 Media and References

Media

Documentary “Bleaching Black Culture” (2014) discusses the role of black culture in forming American culture and the evolution of Hip Hop.

Documentary “Afro Punk: The Rock and Roll N**** Experience” (2013) examines the lives of black identities in the punk scene.

Documentary “Black Panthers: Vanguard of the Revolution” (2015) is the first full length documentary to discuss the Blank Panther Party’s impact on American culture.

YouTube clip in which Lord Lamar (actor and rapper) differentiates between white people liking black culture and white people liking black people.

YouTube interview of Common (rapper) in which he claims that although Blacks and Latinos created Hip Hop, you don’t have to “be from the ghetto to express Hip Hop.”

References

Bard, T.J. (2014). “The Study of Deviant Subcultures as a Longstanding and Evolving Site of Intersecting Membership Categorizations”. Springer Science and Business Media.

Barnes, M. P. (2008). Redefining the real: Race, gender and place in the construction of hip-hop authenticity (Order No. AAI3306059).

Becker, H.S. 1974. “Labeling theory reconsidered,” pp. 3-32 in Messinger, Sheldon The Aldine Crime and Justice Annual. Chicago: Aldine.
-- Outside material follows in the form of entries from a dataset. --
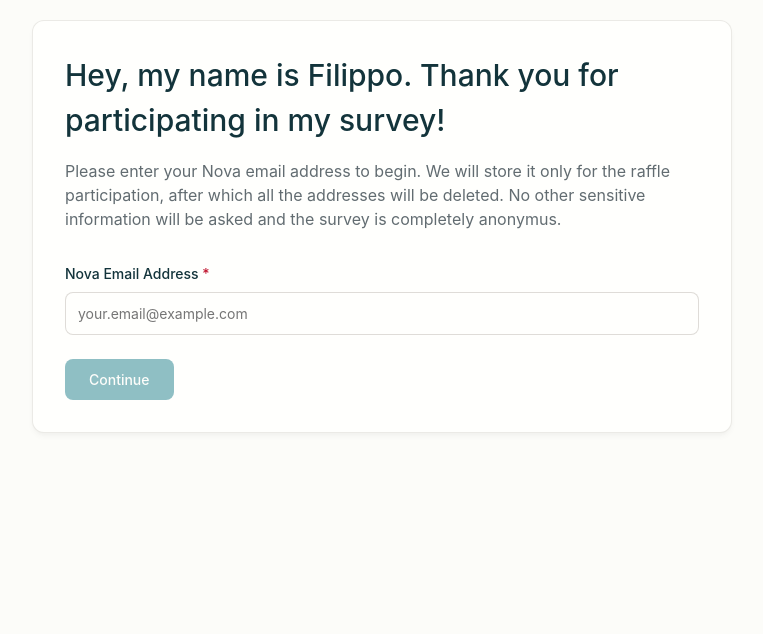
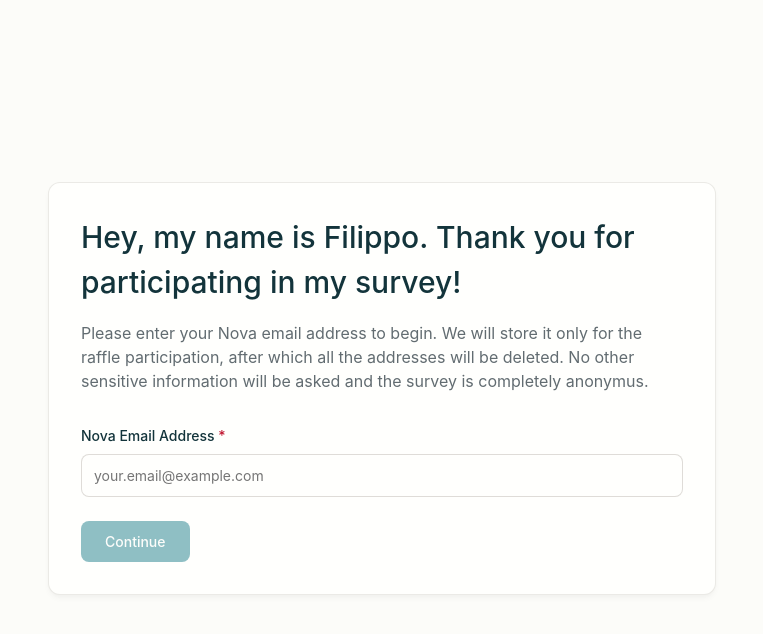
Before and after one commit to aronpips/thesis.survey.io, a plain HTML site: page index.html in a window 1280 px wide. Shown: the whole page, without its empty margins (258-1021 px from the left). Drawn offline with Linux system fonts and the light colour scheme; a web font is replaced by a local one.

Commit message:
Enhance layout styles for full-height centering
Updated CSS styles for full-height layout and padding adjustments.

```diff
--- a/index.html
+++ b/index.html
@@ -5,6 +5,19 @@
     <meta name="viewport" content="width=device-width, initial-scale=1.0">
     <title>Survey Application</title>
     <style>
+        html, body {
+    height: 100%;
+    /* Ensures full-height for flex centering */
+    }
+
+    body {
+    min-height: 100vh;
+    height: 100vh;
+    display: flex;
+    align-items: center;
+    justify-content: center;
+    padding: 0; /* Remove side/top padding! */
+    }
         :root {
   --color-white: rgba(255, 255, 255, 1);
   --color-black: rgba(0, 0, 0, 1);
@@ -201,12 +214,14 @@
             background-color: var(--color-background);
             color: var(--color-text);
             line-height: var(--line-height-normal);
-            padding: var(--space-20);
+            padding: 0;
             min-height: 100vh;
         }
         .container {
-            max-width: 700px;
-            margin: 0 auto;
+        max-width: 700px;
+        width: 100%;
+        padding-left: 16px;
+        padding-right: 16px;
         }
         .card {
             background-color: var(--color-surface);
```
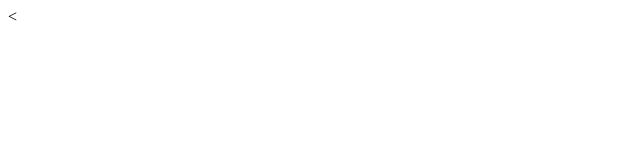
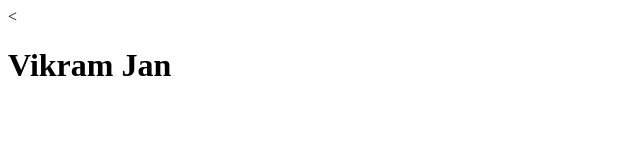
Before and after one commit to vikramjan/git-one, a plain HTML site: page index.html in a window 1280 px wide. Shown: the whole page, without its empty margins (0-640 px from the left). Drawn offline with Linux system fonts and the light colour scheme.

Commit message:
name has been added'

```diff
--- a/index.html
+++ b/index.html
@@ -5,6 +5,8 @@
     <title>Hello World</title>
   </head>
   <body>
+    <h1>Vikram Jan</h1>
+
 
   </body>
 </html>
```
Berkson, S. (2017). Hip hop world news: Reporting back. Race & Class, 59(2), 102-114.

Black, S. (2014). ‘Street music’, urban ethnography and ghettoized communities. International Journal of Urban and Regional Research, 38(2), 700-705.

Collins, P. H. (2006). New commodities, new consumers: Selling blackness in a global marketplace. Ethnicities, 6(3), 297-317.

Crenshaw, Kimberlé W. 1989. “Demarginalizing the Intersection of Race and Sex: A Black Feminist Critique of Antidiscrimination Doctrine, Feminist Theory and Antiracist Politics.” University of Chicago Legal Forum 1989: 139-167.

Ensminger, David. 2010. “Coloring Between the Lines of Punk and Hardcore: From Absence to Black Punk Power.” Postmodern Culture 20(2).

Feagin, Joe R. 2013. The White Racial Frame: Centuries of Racial Framing And Counter-Framing. 2nd ed. New York: Routledge.

Fraley, T. (2009). I got a natural skill?: Hip-hop, authenticity, and whiteness. Howard Journal of Communications, 20(1), 37-54.

Haenfler, Ross. 2014. Subcultures: The Basics. New York: Routledge.

Hagan, John. (2006). “Profiles of punishment and privilege: secret and disputed deviance during the racialized transition to American adulthood”. Springer Science and Media. 

Harrison, A. K. (2008). Racial authenticity in rap music and hip hop. Sociology Compass, 2(6), 1783-1800.

Lopez, Antonio. (2012). “In the Spirit of Liberalization: Race, Governmentality, and the De-Colonial politics of the original Rainbow Coalition of Chicago”. University of Texas.

Madfis, Eric. 2014. “Triple Entitlement and Homicidal Anger: An Exploration of the Intersectional Identities of American Mass Murderers.” Men and Masculinities 17(1): 67-86.

Spooner, James. 2003. “Afropunk: The ‘Rock n Roll Nigger’ Experience.” YouTube Video. Afro-Punk Films. (https://youtu.be/fanQHFAxXH0).

 

Page by: Helena Alacha, Enrique Rueda, Ernesto Nanetti-Palacios